Isobar in London isn’t the biggest agency in the world although it is an important part of the Dentsu/Aegis-owned Isobar network which has 36 offices around the world and over 3,000 staff.
Neither it is a conventional agency network; it claims to be a new-style agency ‘with digital at its heart’ as opposed to a digital agency.
It also began life as a digital media agency (Christ, this is getting complicated), basically the in-house digital bit of the Aegis-owned Carat media agency network.
Anyway, with all those people (and presumably clients) it must be doing something right.
Back to London then. CEO Penny Herriman is leaving to become global brand director of preppy clothing company Boden and ECD Nick Bailey (left) has been promoted to take her place. Which has led to a debate in Campaign about whether or not creatives make good agency managers.
Bailey himself is a seasoned hand, spending five years as ECD of AKQA in Amsterdam. But Isobar seems to be hedging its bets a bit, bringing in global boss Mark Cranmer (himself an interesting character) as chairman of London too and appointing EMEA operations director Mike Mulligan as London commercial director (which suggests Bailey will share some of his duties with Mulligan).
So which creatives have run agencies, successfully or not? Peter Souter, a former AMV/BBDO creative director now trying to sort out that vale of tears TBWA London, reckons there’ve been a few, listing David Abbott (AMV), John Hegarty (BBH) and Tim Delaney (Leagas Delaney). Going back even further, I seem to recall Jeremy Bullmore as boss of JWT London, although he had lots of double-barrelled account men to help him out.
Nobody would dispute the importance of Abbott and Hegarty to their respective organisations but did they actually run things? Their respective CEOs Peter Mead and then Michael Baulk at AMV and Nigel Bogle at BBH wouldn’t have done anything major without their say-so and they were, indeed, the creative heart of two hugely successful agencies.
Tim Delaney, at times, has seemed to comprise the creative department and management in one although for the past few years he’s been assisted by capable CEO Margaret Johnson.
Abbott (left, now retired of course), Hegarty and Delaney were also willing and ready to meet clients; occasionally even enjoying the process although Hegarty has expressed his irritation with parts of it such as getting-to-know-you or ’tissue’ meetings. He, like the others no doubt, would sooner get on with producing the ads.
And ‘running things’ is as much (or more) to do with dealing with all those infuriating things like people, expenses, client reviews and the junior art director who wants to bring his dog into the office as it is the good bits: producing the work, winning awards, improving your clients’ businesses (now and then) and lunch.

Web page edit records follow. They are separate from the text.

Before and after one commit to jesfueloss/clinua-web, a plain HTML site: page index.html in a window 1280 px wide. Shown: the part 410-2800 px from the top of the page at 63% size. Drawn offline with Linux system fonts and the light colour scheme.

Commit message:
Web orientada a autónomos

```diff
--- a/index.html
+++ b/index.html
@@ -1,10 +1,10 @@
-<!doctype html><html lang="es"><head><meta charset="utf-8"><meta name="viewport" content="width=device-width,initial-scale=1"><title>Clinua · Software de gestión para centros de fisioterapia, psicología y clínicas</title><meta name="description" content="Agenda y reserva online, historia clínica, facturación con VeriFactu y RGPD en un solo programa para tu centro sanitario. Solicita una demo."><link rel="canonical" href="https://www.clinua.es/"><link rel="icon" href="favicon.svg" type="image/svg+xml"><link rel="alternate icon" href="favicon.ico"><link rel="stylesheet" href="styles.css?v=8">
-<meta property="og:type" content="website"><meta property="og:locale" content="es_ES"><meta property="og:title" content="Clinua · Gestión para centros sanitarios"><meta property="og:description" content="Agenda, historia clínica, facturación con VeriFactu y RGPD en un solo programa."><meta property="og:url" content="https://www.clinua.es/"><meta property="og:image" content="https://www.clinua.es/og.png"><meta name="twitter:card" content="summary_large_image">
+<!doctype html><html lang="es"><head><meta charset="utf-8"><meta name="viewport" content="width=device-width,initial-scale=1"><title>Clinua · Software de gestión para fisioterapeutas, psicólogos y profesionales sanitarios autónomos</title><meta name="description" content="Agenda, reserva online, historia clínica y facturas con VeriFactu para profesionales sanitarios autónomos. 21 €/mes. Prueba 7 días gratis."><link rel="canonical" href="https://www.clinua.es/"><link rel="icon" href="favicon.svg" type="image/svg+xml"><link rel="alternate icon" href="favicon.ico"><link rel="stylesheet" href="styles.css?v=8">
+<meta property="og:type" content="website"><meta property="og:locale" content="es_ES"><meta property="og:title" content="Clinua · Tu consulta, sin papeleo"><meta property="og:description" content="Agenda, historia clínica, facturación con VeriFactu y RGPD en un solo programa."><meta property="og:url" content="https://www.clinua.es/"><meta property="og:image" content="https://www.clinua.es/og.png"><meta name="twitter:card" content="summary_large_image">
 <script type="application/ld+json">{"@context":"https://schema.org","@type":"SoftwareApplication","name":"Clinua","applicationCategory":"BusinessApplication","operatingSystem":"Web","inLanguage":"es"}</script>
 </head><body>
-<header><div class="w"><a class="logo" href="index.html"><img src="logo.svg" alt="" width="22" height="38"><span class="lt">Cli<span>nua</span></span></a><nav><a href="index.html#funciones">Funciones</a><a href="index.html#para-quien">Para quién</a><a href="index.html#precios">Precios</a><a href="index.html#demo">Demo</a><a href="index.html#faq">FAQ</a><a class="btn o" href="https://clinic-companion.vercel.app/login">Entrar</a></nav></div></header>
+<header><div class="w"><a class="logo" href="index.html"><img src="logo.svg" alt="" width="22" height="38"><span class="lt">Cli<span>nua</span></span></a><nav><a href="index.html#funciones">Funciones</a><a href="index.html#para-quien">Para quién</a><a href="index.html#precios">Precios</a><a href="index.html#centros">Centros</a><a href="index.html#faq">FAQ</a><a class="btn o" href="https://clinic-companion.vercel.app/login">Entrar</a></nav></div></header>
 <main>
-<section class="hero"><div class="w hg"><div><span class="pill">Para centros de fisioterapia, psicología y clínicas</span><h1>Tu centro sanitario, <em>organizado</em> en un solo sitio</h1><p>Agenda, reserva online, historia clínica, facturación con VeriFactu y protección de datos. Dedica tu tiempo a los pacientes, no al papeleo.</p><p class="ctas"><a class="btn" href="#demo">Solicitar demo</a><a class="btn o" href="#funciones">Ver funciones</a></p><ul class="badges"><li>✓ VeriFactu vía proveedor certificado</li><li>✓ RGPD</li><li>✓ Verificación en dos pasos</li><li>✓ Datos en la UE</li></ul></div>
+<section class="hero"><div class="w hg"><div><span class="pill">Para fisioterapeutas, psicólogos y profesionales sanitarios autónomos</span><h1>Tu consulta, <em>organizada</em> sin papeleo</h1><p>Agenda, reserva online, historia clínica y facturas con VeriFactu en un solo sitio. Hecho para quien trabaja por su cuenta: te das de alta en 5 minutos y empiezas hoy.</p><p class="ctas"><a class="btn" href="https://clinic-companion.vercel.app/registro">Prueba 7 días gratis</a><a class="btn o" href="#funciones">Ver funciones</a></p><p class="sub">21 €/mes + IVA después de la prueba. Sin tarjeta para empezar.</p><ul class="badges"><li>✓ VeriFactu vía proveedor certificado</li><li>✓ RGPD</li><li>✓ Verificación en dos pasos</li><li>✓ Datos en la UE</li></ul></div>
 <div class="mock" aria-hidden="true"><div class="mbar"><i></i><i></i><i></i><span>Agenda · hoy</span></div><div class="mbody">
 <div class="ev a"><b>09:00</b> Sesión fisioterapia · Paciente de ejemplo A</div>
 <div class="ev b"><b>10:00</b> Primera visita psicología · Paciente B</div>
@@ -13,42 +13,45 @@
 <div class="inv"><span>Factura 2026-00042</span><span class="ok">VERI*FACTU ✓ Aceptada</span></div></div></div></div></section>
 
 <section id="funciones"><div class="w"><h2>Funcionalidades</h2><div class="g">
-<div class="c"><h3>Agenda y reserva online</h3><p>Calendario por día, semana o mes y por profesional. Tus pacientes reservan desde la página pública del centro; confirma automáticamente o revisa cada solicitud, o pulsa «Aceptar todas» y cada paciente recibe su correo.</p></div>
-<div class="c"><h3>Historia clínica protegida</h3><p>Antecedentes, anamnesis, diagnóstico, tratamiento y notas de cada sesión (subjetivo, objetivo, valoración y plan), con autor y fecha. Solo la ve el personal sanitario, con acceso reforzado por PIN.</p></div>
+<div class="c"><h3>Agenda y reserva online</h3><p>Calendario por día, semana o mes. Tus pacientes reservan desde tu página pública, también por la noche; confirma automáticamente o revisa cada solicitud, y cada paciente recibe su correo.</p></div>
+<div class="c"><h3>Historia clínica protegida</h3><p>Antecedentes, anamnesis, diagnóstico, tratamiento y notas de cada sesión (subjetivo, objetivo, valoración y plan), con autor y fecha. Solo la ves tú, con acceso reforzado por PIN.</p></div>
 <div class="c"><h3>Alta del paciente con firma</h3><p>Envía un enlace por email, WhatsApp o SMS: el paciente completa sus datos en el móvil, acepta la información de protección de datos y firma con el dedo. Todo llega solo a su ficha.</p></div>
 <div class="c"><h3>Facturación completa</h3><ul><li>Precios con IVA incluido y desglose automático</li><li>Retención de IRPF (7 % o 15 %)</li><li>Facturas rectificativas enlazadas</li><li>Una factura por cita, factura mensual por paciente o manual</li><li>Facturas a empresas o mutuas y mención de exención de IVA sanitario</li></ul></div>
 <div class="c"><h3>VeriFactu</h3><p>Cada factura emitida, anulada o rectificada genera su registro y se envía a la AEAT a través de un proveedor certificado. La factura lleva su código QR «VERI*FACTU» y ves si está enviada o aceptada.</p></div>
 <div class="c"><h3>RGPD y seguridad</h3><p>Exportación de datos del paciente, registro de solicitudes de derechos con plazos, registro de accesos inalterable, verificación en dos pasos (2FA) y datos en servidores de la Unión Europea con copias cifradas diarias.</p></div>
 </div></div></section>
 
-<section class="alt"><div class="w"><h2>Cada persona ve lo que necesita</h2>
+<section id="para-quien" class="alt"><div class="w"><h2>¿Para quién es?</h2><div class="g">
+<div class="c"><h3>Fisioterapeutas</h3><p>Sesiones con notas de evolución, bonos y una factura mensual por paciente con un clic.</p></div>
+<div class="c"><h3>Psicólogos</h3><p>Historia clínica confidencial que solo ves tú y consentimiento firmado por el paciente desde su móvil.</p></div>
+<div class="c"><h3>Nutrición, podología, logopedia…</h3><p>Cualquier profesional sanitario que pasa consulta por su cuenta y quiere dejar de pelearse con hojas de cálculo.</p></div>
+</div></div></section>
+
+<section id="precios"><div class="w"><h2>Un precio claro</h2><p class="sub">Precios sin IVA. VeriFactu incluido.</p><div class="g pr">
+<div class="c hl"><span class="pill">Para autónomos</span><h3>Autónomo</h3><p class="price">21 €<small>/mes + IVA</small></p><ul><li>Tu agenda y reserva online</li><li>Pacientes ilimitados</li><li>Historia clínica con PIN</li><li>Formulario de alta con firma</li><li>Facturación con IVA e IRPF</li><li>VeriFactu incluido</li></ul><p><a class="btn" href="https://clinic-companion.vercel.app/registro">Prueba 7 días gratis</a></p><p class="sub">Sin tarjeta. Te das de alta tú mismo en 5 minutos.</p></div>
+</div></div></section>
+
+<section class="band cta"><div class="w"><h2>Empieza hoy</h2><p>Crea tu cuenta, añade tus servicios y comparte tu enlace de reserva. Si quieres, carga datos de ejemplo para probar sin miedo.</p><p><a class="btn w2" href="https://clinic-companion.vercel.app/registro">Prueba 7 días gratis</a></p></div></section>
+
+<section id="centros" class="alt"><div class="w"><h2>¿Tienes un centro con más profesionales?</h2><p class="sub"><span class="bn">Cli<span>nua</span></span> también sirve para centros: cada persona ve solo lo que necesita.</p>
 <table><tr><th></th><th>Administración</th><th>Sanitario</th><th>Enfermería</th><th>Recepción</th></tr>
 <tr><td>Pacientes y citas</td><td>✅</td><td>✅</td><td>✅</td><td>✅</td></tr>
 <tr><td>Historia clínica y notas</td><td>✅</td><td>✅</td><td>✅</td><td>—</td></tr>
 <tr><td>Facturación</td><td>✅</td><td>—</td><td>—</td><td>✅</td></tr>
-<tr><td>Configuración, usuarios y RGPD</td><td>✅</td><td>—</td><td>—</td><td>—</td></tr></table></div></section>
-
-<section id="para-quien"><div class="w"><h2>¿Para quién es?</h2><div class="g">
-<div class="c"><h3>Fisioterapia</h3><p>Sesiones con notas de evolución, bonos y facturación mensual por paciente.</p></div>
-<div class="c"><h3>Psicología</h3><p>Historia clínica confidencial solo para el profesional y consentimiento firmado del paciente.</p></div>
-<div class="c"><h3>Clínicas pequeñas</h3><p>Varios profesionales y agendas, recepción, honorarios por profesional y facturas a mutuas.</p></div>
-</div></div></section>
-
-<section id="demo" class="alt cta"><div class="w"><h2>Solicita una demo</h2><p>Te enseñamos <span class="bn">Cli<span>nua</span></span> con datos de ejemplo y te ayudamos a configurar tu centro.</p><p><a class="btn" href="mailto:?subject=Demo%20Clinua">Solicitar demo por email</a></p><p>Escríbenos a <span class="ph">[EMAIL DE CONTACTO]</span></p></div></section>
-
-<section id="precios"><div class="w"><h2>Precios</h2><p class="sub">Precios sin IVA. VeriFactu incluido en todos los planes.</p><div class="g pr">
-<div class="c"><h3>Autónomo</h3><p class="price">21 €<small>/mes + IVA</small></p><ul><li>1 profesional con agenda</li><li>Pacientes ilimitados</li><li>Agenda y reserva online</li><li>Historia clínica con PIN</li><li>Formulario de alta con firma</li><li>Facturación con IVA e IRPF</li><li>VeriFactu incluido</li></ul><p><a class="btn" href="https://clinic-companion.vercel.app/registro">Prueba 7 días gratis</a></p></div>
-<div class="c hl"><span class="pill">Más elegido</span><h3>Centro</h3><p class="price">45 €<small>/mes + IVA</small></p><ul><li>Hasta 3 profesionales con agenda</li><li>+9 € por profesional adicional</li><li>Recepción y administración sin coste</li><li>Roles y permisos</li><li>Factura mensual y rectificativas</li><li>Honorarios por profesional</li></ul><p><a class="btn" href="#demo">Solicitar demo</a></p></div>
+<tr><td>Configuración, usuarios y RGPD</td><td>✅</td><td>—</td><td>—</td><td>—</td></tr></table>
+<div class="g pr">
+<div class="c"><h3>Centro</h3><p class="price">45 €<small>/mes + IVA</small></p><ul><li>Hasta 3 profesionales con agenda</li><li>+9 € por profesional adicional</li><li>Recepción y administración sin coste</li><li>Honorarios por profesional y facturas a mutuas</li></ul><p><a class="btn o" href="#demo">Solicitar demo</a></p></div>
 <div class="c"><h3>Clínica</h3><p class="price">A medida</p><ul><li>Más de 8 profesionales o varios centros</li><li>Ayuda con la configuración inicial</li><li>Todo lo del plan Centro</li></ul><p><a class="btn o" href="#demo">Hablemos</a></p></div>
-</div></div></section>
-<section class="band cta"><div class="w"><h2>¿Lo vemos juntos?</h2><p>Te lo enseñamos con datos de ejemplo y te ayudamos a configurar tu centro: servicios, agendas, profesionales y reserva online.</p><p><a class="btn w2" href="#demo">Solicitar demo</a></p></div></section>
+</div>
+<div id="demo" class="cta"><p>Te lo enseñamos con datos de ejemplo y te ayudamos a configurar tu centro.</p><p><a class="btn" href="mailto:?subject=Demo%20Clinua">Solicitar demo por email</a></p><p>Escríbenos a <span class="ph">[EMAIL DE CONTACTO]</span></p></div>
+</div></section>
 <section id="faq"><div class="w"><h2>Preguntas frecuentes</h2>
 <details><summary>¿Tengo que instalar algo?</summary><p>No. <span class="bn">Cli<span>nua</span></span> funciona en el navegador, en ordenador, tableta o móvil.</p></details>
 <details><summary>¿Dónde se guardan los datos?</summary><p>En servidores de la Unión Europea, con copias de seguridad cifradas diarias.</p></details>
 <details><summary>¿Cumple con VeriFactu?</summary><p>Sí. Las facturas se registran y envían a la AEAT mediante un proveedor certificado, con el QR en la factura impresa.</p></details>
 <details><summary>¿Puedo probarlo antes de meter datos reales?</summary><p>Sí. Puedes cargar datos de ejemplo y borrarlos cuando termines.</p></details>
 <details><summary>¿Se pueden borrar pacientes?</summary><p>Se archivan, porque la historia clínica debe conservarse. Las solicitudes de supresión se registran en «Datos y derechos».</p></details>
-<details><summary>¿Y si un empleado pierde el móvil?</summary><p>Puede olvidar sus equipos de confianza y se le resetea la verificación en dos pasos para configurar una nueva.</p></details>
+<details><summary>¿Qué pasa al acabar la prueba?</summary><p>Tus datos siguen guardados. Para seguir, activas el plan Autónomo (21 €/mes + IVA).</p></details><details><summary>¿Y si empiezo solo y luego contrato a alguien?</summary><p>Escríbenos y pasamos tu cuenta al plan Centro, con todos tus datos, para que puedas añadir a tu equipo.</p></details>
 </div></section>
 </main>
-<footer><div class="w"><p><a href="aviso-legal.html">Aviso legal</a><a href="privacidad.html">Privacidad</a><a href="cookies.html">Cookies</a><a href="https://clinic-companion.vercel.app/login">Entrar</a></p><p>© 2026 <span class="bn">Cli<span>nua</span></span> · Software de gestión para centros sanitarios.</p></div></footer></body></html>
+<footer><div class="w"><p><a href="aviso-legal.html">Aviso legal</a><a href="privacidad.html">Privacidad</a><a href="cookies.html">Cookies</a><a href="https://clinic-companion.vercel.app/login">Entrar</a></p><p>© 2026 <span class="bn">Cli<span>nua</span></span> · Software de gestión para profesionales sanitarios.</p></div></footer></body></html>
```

So this is really a debate that’s never going to reach a conclusion.
But it’s quite good fun.